For my birthday in April, a thoughtful friend sent me a card with a joke about cooking with vodka and a book called The Happiness Project by Gretchen Rubin. I was skeptical of the book. Its cover is bright and cheery and says “Happiness” on it. It falls in the “self-help” category. It is a bestseller. I put it in my nightstand book queue, a place where books face unclear fates.
While packing for our vacation last week, I did the usual frenzied gathering of reading material, grabbing The Happiness Project and Yuvi Zalkow’s A Brilliant Novel in the Works.
These two books were an odd pair. Yuvi’s book was an odd pair with the beach. But both books and the beach ended up being just what I needed.
I’ll post about Yuvi’s novel (which I adored) later. If I’ve chatted with you recently, I probably mentioned The Happiness Project. I told you it’s full of wisdom that seems obvious when you hear it, which somehow makes it more powerful. It says you should work at being happy. That you shouldn’t feel selfish or petty or uncool for doing so. And that being happy will make others around you happier. And this is all wrapped up with interesting quotes and tidbits from great thinkers and spiritual leaders. Gretchen Rubin is a sensible person and a thorough researcher, which makes the exploration of the topic more interesting but also preserves a kind of detachment from the concept of “happiness” that calmed my anxieties around self-help indulgence.
One of the ideas that kicked me in the kidneys: “Don’t let the perfect be the enemy of good.” In other words, don’t let your idea of how things should be done leave you paralyzed, doing nothing. I am guilty.
My friend is special. I’m not buying off her wedding registry like everyone else, I’m going to find a piece of artwork that captures her unique style yet still surprises her in a way that makes her raise one eyebrow and smile. This piece will be a one-of-a-kind original yet reasonably priced and created by an artist who has an interesting personal story I can tell her about as she delicately lifts it from sophisticated wrapping paper.
This has been a four-year search. My friend has had a baby since then, so I feel the piece of art should reflect her new maternal role as well. And that will cover the baby gift I need to get her, too…
So. You see.
And I do something similar with my writing. As if I’m afraid there are only so many words, or rather, so many perfect moments where the mood and coffee and sunlight come together in just the right way for me to capture a stunning combination of ink and paper.
Speaking of ink and paper, I remember the brilliant hoodie-wearing art director (mentioned here) once telling me he was making an effort to think of his Moleskines as “less precious” and actually use them. I knew exactly what he meant. For one, the things aren’t cheap.

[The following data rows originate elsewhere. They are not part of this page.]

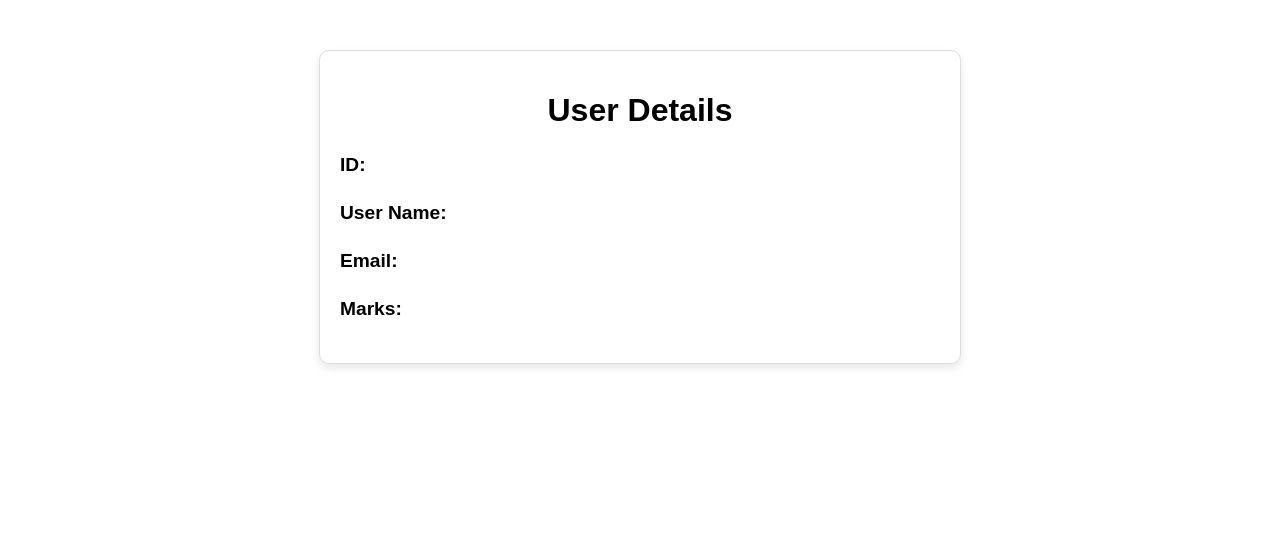
Repository: chetanchavan30/Optifyx
Page: http://localhost/OnlineExaminationSystem/view.jsp
These files come from the project's save history. The page is drawn as it stood at one moment and after the next save; the edit follows.
The browser window is 1280 px wide. The pictures show the whole page.
The page is served by Tomcat 10. Other server files are loaded and not shown.

Above is the page before, as saved 2025-01-25 19:16:40.

### OnlineExaminationSystem/src/main/webapp/view.jsp
<!DOCTYPE html>
<html lang="en">
<head>
    <meta charset="UTF-8">
    <meta name="viewport" content="width=device-width, initial-scale=1.0">
    <title>User Details</title>
    <style>
        .container {
            max-width: 600px;
            margin: 50px auto;
            padding: 20px;
            border: 1px solid #ddd;
            border-radius: 10px;
            box-shadow: 0 4px 8px rgba(0, 0, 0, 0.1);
            font-family: Arial, sans-serif;
        }
        .container h1 {
            text-align: center;
        }
        .user-details {
            margin-top: 20px;
        }
        .user-details p {
            font-size: 1.2rem;
            line-height: 1.5;
        }
    </style>
</head>
<body>
    <div class="container">
        <h1>User Details</h1>
        <div class="user-details">
            <p><strong>ID:</strong> ${user.uId}</p>
            <p><strong>User Name:</strong> ${user.userName}</p>
            <p><strong>Email:</strong> ${user.email}</p>
            <p><strong>Marks:</strong> ${user.marks}</p>
        </div>
    </div>
</body>
</html>

### OnlineExaminationSystem/src/main/webapp/styles.css
@charset "UTF-8";
/* General Styles */
body {
	font-family: Arial, sans-serif;
	background-color: #f4f4f4;
	display: flex;
	justify-content: center;
	align-items: center;
	height: 100vh;
	margin: 0;
}

.form-container {
	background-color: #fff;
	padding: 30px;
	border-radius: 8px;
	box-shadow: 0 4px 8px rgba(0, 0, 0, 0.1);
	width: 300px;
}

.form-container h2 {
	text-align: center;
	margin-bottom: 20px;
}

.form-container input {
	width: 100%;
	padding: 10px;
	margin: 10px 0;
	border: 1px solid #ccc;
	border-radius: 5px;
}

.form-container button {
	width: 100%;
	padding: 10px;
	background-color: #4CAF50;
	color: white;
	border: none;
	border-radius: 5px;
	cursor: pointer;
}

.form-container button:hover {
	background-color: #45a049;
}

.form-container .links {
	text-align: center;
	margin-top: 10px;
}

.form-container .links a {
	color: #4CAF50;
	text-decoration: none;
}

.form-container .links a:hover {
	text-decoration: underline;
}

.container {
	text-align: center;
	background: white;
	padding: 2rem;
	border-radius: 10px;
	box-shadow: 0 4px 8px rgba(0, 0, 0, 0.1);
}

.container h1 {
	margin-bottom: 1.5rem;
}

.link-button {
	display: inline-block;
	margin: 0.5rem;
	padding: 0.75rem 1.5rem;
	font-size: 1rem;
	color: white;
	background-color: #4CAF50;
	text-decoration: none;
	border-radius: 5px;
	transition: background-color 0.3s;
}

.link-button:hover {
	background-color: #45a049;
}

After the next save:
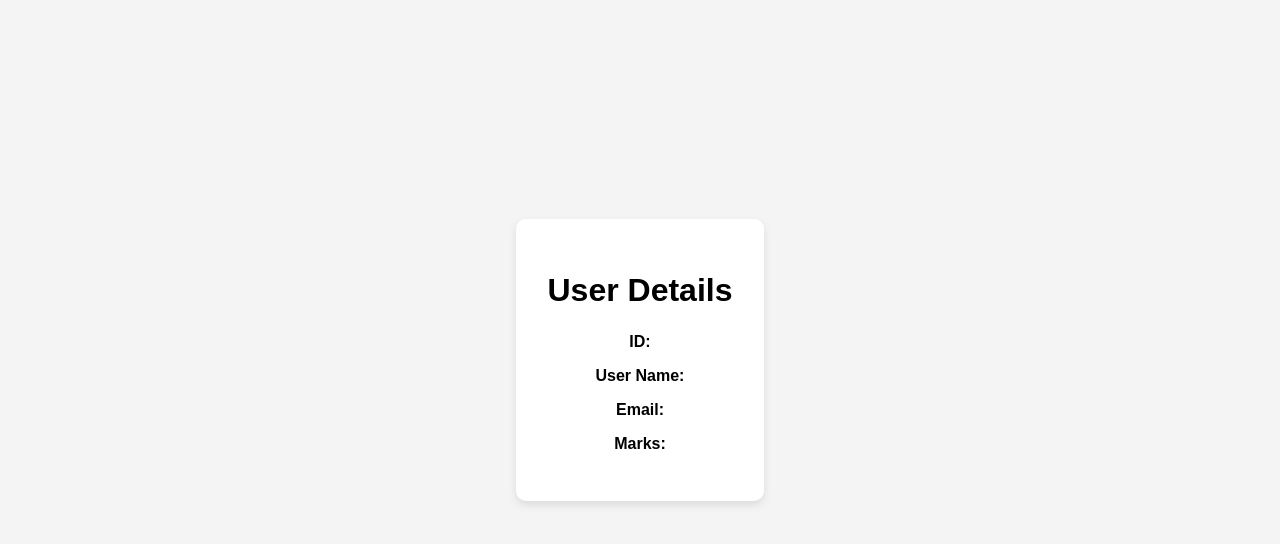
Saved 3 min 45 s later.
--- a/OnlineExaminationSystem/src/main/webapp/view.jsp
+++ b/OnlineExaminationSystem/src/main/webapp/view.jsp
@@ -4,27 +4,8 @@
     <meta charset="UTF-8">
     <meta name="viewport" content="width=device-width, initial-scale=1.0">
     <title>User Details</title>
-    <style>
-        .container {
-            max-width: 600px;
-            margin: 50px auto;
-            padding: 20px;
-            border: 1px solid #ddd;
-            border-radius: 10px;
-            box-shadow: 0 4px 8px rgba(0, 0, 0, 0.1);
-            font-family: Arial, sans-serif;
-        }
-        .container h1 {
-            text-align: center;
-        }
-        .user-details {
-            margin-top: 20px;
-        }
-        .user-details p {
-            font-size: 1.2rem;
-            line-height: 1.5;
-        }
-    </style>
+        <link rel="stylesheet" href="styles.css">
+
 </head>
 <body>
     <div class="container">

And they’re so beautifully and simply constructed it’s easy to let yourself believe only the purest ideas or sketches or poems should kiss their pages. But they are for using; that is their primary function. None too precious. Don’t let the perfect be the enemy of the good.
This idea, the bigger idea of working to be happy, and some practical problem-solution tactics from Gretchen Rubin changed my mind about this blog. I’m starting a new full-time job Monday at an advertising agency. Time is about to become precious. But rather than abandon the blog, I plan to post more often.
Not all of the posts will be great. But they haven’t been so far. And that’s OK. The blog is my daily writing workout to get me in shape for the pole vaults and marathons that sparkle in my peripheral vision: my Other Writing Projects.
I hope you’re excited to see more posts in your inbox or RSS reader. Actually, where and how do you read this blog? I’m curious. If you do go to the actual site, you’ll see I’ve got a new template design going. There are some pages explaining some things. There is an attempt at loose categorization of posts. There are some little nuggets that might change from time to time. Kind of fun.
Let me know what you think, and if you have anything in particular you’re going to think of as less precious in your own life. Any big happiness changes? Spill it.
(I realize I asked you a few questions in this post. Answer what you may.)